Pittsburgh Gun Control Ordinances Overturned by Judge, Ruled 'Unenforceable'

Gun control laws passed in the city of Pittsburgh, Pennsylvania after a mass shooting in October 2018 at the city's Tree of Life Synagogue have been deemed "void and unenforceable" by an Allegheny County judge, according to KWWL. Pennsylvania state law does not allow municipalities to regulate guns.

In his ruling, Judge Joseph James cited the Uniform Firearms Act (UFA), saying "the UFA preempts any local regulation pertaining to the regulation of firearms."

"We are extremely pleased with Judge James' decision today striking down the City of Pittsburgh's unlawful firearm ordinances and signage, which only sought to eviscerate the inviolate right of the residents of the Commonwealth to keep and bear arms and ensnare law-abiding citizens through a patchwork of laws," said Joshua Prince, an attorney representing those who sought to have the measures overturned, according to WHP.

Pittsburgh plans to appeal the decision.

"The city and its outside legal counsel have always expected this would be a long legal fight, and will continue to fight for the right to take common sense steps to prevent future gun violence," said Tim McNulty, spokesman for Pittsburgh Mayor Bill Peduto. "We will appeal."

Peduto signed the gun legislation in April 2019, which prohibited the use of assault-style weapons within the city of Pittsburgh. Courts also would have had the authority to temporarily take guns away from people who posed a danger to themselves or others.

tree of life synagogue, pittsburgh
Pittsburgh's attempt to change its gun laws were overturned mere days after the anniversary of the mass shooting at the Tree of Life Synagogue. Jeff Swensen/Getty

"Our citizens have a constitutional right to life, and that outweighs a gun manufacturer's right to profit," Peduto said at the time, according to WTAE.

After lawsuits were filed against the gun restriction legislation, the rules were put on hold by a judge and never enforced. Among the organizations suing the city was the National Rifle Association which claimed that by disallowing the use of loaded magazines that "can carry more than 10 rounds of ammunition, Pittsburgh has violated the rights of its citizens and exceeded its authority under Pennsylvania law," according to the Post-Gazette.

State Representative Daryl Metcalfe threatened to have Peduto impeached.

"When we have somebody who's in elected office," said Metcalfe, "who swore an oath to defend the Constitution, and they willfully, brazenly, arrogantly violate that law because they don't agree with it to use the processes that are in place to change it, that's something that we can't let stand without challenge."

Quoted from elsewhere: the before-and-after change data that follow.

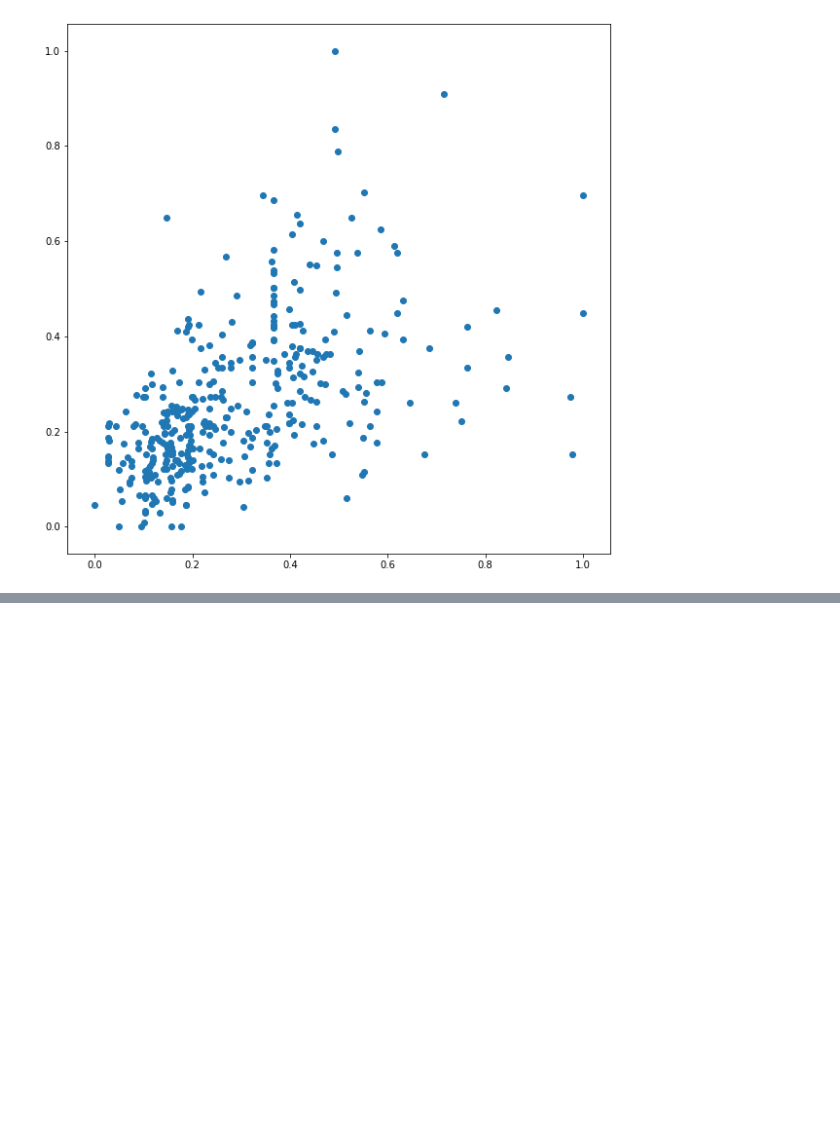
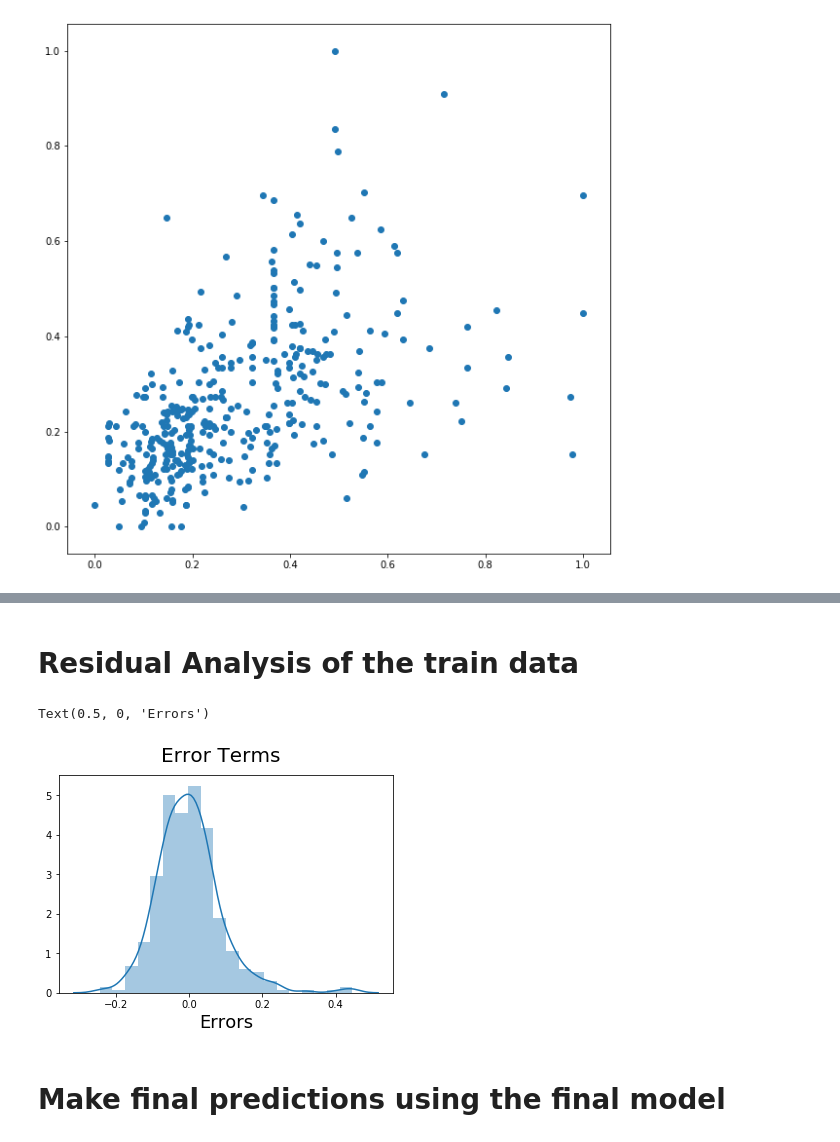
Before and after one commit to sumitdwivedi565/E441_Docs, a Jupyter notebook: Multiple Linear Regression.ipynb, the cells around one changed output, grey strips where cells are left out. Drawn from its saved outputs; the diff is of its cells as text; code cells hidden in the pictures; blank space fills up the shorter version.

```diff
--- a/Multiple Linear Regression.ipynb
+++ b/Multiple Linear Regression.ipynb
@@ -196,0 +426,3 @@ plt.show()
+# %%
+X_train_lm = sm.add_constant(X)
+lr_3 = sm.OLS(y_train,X_train_lm).fit()
@@ -196,0 +470,5 @@ plt.show()
+# %%
+X = X.drop('basement',1)
+# %%
+X_train_lm = sm.add_constant(X)
+lr_4 = sm.OLS(y_train,X_train_lm).fit()
@@ -196,0 +515,14 @@ plt.show()
+# %% [markdown]
+# Residual Analysis of the train data
+# %%
+y_train_price = lr_4.predict(X_train_lm)
+# %%
+fig=plt.figure()
+sns.distplot((y_train-y_train_price),bins=20)
+fig.suptitle('Error Terms',fontsize=20)
+plt.xlabel('Errors',fontsize=18)
+# %% [output]
+Text(0.5, 0, 'Errors')
+[figure, added]
+# %% [markdown]
+# Make final predictions using the final model
```
Also changed, not shown: parts of 36 cells of this notebook.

Judge James' ruling comes days after the anniversary of the shooting event at the Tree of Life Synagogue where 11 people were killed. Prosecutors are asking for the death penalty for shooter Robert Bowers, a move some members of the Jewish community have objected to.

In a letter to U.S. Attorney General William Barr, members of Congregation Dor Hadash said "the elimination of a trial and publicity for the shooter serves the interest of our congregation, as well as the general public. A plea bargain for life without parole will prevent this individual getting the attention and publicity that would inevitably come with a trial."